While some of the fake news comes from straight from California suburbs, it’s clear that a vast amount of these stories were created specifically to influence the election by a single source.
The flood of “fake news” this election season got support from a sophisticated Russian propaganda campaign that created and spread misleading articles online with the goal of punishing Democrat Hillary Clinton, helping Republican Donald Trump and undermining faith in American democracy, say independent researchers who tracked the operation.
Notice that these stories were not simply noise. They didn’t hold a neutral position. They were consistently aimed at two things: promoting Donald Trump and undermining people’s faith in democracy.
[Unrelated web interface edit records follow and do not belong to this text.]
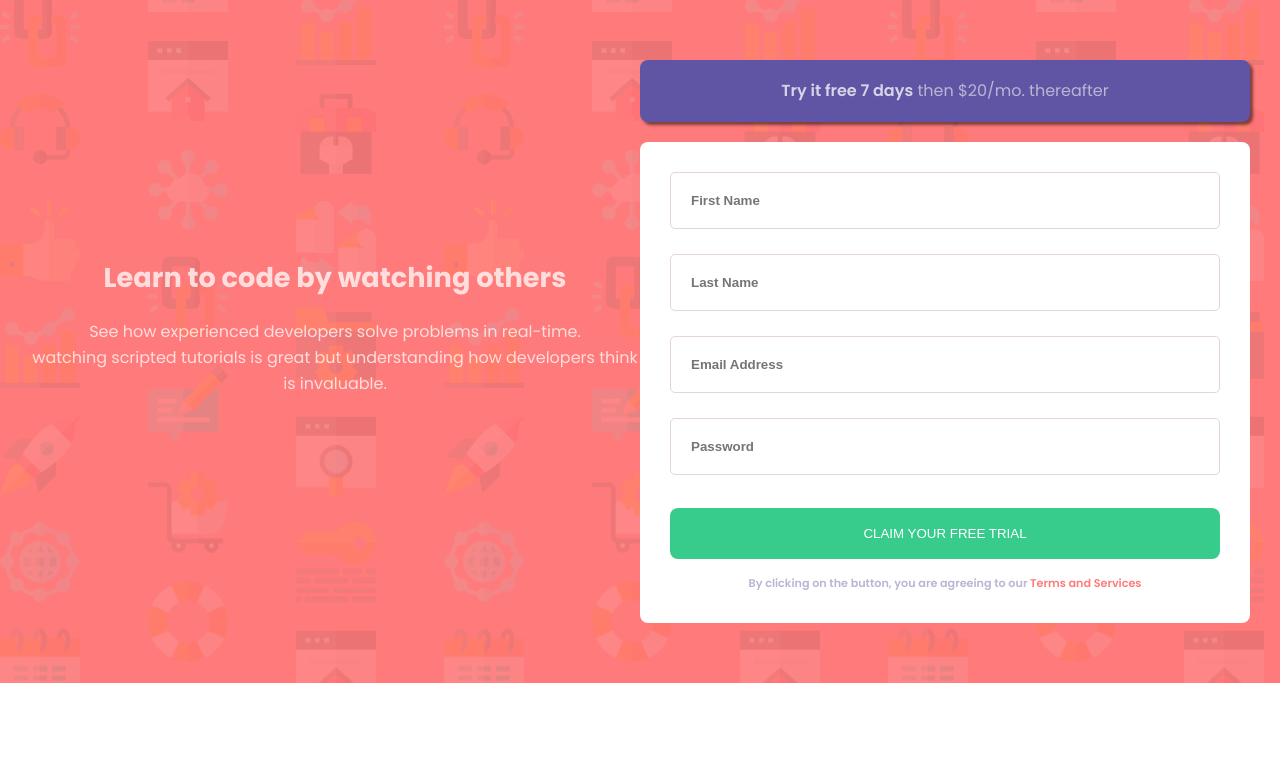
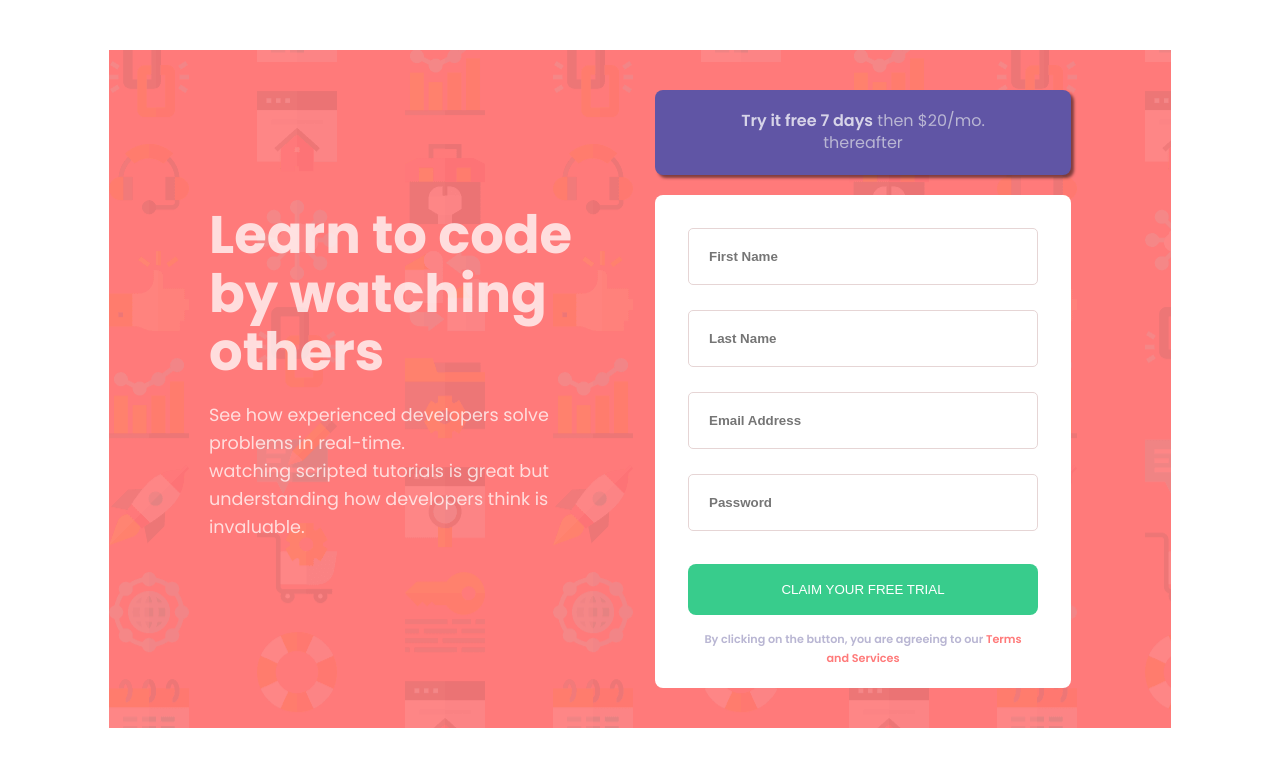
Before and after one commit to efezinoidisi/media-queries, a plain HTML site: page index.html in a window 1280 px wide. Drawn offline with Linux system fonts and the light colour scheme.

Commit message:
work on responsiveness

```diff
--- a/index.html
+++ b/index.html
@@ -36,10 +36,10 @@
                         <input type="password" name="password" placeholder="Password" required><br>
 
                         <button type="submit">CLAIM YOUR FREE TRIAL</button>
-                        <P>By clicking on the button, you are agreeing to our <a href="#">Terms and
-                                Services</a> </P>
+
                     </form>
-
+                    <P>By clicking on the button, you are agreeing to our <a href="#">Terms and
+                            Services</a> </P>
                 </div>
             </div>
         </main>
--- a/style.css
+++ b/style.css
@@ -74,6 +74,10 @@ h2 {
 
 .bottom {
     width: 100%;
+    background-color: #fff;
+    padding: 3px 3px 20px;
+    border: none;
+    border-radius: 8px;
 }
 
 form {
@@ -82,10 +86,7 @@ form {
     justify-content: center;
     align-items: center;
     width: 100%;
-    padding: 30px;
-    background-color: #fff;
-    border: none;
-    border-radius: 8px;
+    padding: 30px 30px 0;
     color: hsl(249, 10%, 26%);
 }
 
@@ -110,7 +111,7 @@ form button {
 
 .bottom p {
     text-align: center;
-    padding: 0 10px;
+    padding: 0 40px;
     font-size: 0.7rem;
     color: hsl(246, 25%, 77%);
     font-weight: 600;
@@ -124,16 +125,52 @@ form button {
 
 
 @media screen and (min-width:600px) and (max-width:900px) {
+
     main {
         background-image: url('images/bg-intro-desktop.png');
         flex-direction: row;
+        padding: 50px 15px;
+        gap: 10px;
     }
+
+    h2 {
+        font-size: 2rem;
+        line-height: 1.1;
+        text-align: left;
+        padding: 0;
+    }
+
+    .first-box p {
+        text-align: left;
+        font-size: 1.1rem;
+    }
+
 }
 
 @media screen and (min-width:900px) {
 
+    #wrapper {
+        padding: 50px;
+    }
+
     main {
         background-image: url('images/bg-intro-desktop.png');
         flex-direction: row;
+        padding: 40px 100px;
+        gap: 30px;
+        width: 90%;
+        margin: auto;
+    }
+
+    h2 {
+        font-size: 3.3rem;
+        line-height: 1.1;
+        text-align: left;
+        padding: 0;
+    }
+
+    .first-box p {
+        text-align: left;
+        font-size: 1.1rem;
     }
 }
```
Though, honestly, those might be seen as one thing.
Russia’s increasingly sophisticated propaganda machinery — including thousands of botnets, teams of paid human “trolls,” and networks of websites and social-media accounts — echoed and amplified right-wing sites across the Internet as they portrayed Clinton as a criminal hiding potentially fatal health problems and preparing to hand control of the nation to a shadowy cabal of global financiers. The effort also sought to heighten the appearance of international tensions and promote fear of looming hostilities with nuclear-armed Russia.
They drove fake news into right-wing sites on the same fuel that has powered conservative news sites from their inception: unreasoning fear. In the final three months before the election, these fake stories were spread more readily and more broadly than stories the traditional media. But then, the traditional media was also full of stories generated by Russia, who paid hackers to steal emails from private citizens and leak it back for articles that rarely stopped to ponder the source.
Even if they never touched a voting machine, there’s absolutely no doubt: Russia hacked the election.
The Russians didn’t have to invent a means of disseminating fake news. The pipeline for delivery was already there, and similar fake news efforts had already proven it could be effective.
Two teams of independent researchers found that the Russians exploited American-made technology platforms to attack U.S. democracy at a particularly vulnerable moment, as an insurgent candidate harnessed a wide range of grievances to claim the White House. The sophistication of the Russian tactics may complicate efforts by Facebook and Google to crack down on “fake news,” as they have vowed to do after widespread complaints about the problem.
Were these stories enough to elect Donald Trump? We don’t know, but considering the narrowness of the decision, it’s far more than simply possible.
Russia waged a campaign from the outset to affect the outcome of the American election. That effort included hacking American email servers, disseminating private information, commissioning and spreading propaganda. At a minimum.
And all the while, the Russian government and the Trump campaign were in regular communication. Considering the number of known connections between Trump, Manafort, Flynn, Page and Russia, and the ways in which all worked to undermine US positions relative to NATO, Ukraine, or Syria, it can’t be dismissed that there was not just cooperation, but a deal in place.
Was propaganda that the limit of Russia's actions?
Even in advance of the election, concerns were widespread that it would be easy to hack into the voting machines that were being used and Edward Snowden shared a video just before the election that showed hackers breaking into a voting machine using only a £24 memory card.
The evidence that Russia directly altered votes in the election seems to be currently limited to the results of statistical analysis—and the outcome from that analysis is anything but “undisputed.”
But considering everything we know that Russia did to sway the election, no one should be too quick to dismiss the possibility of more direct action out of hand.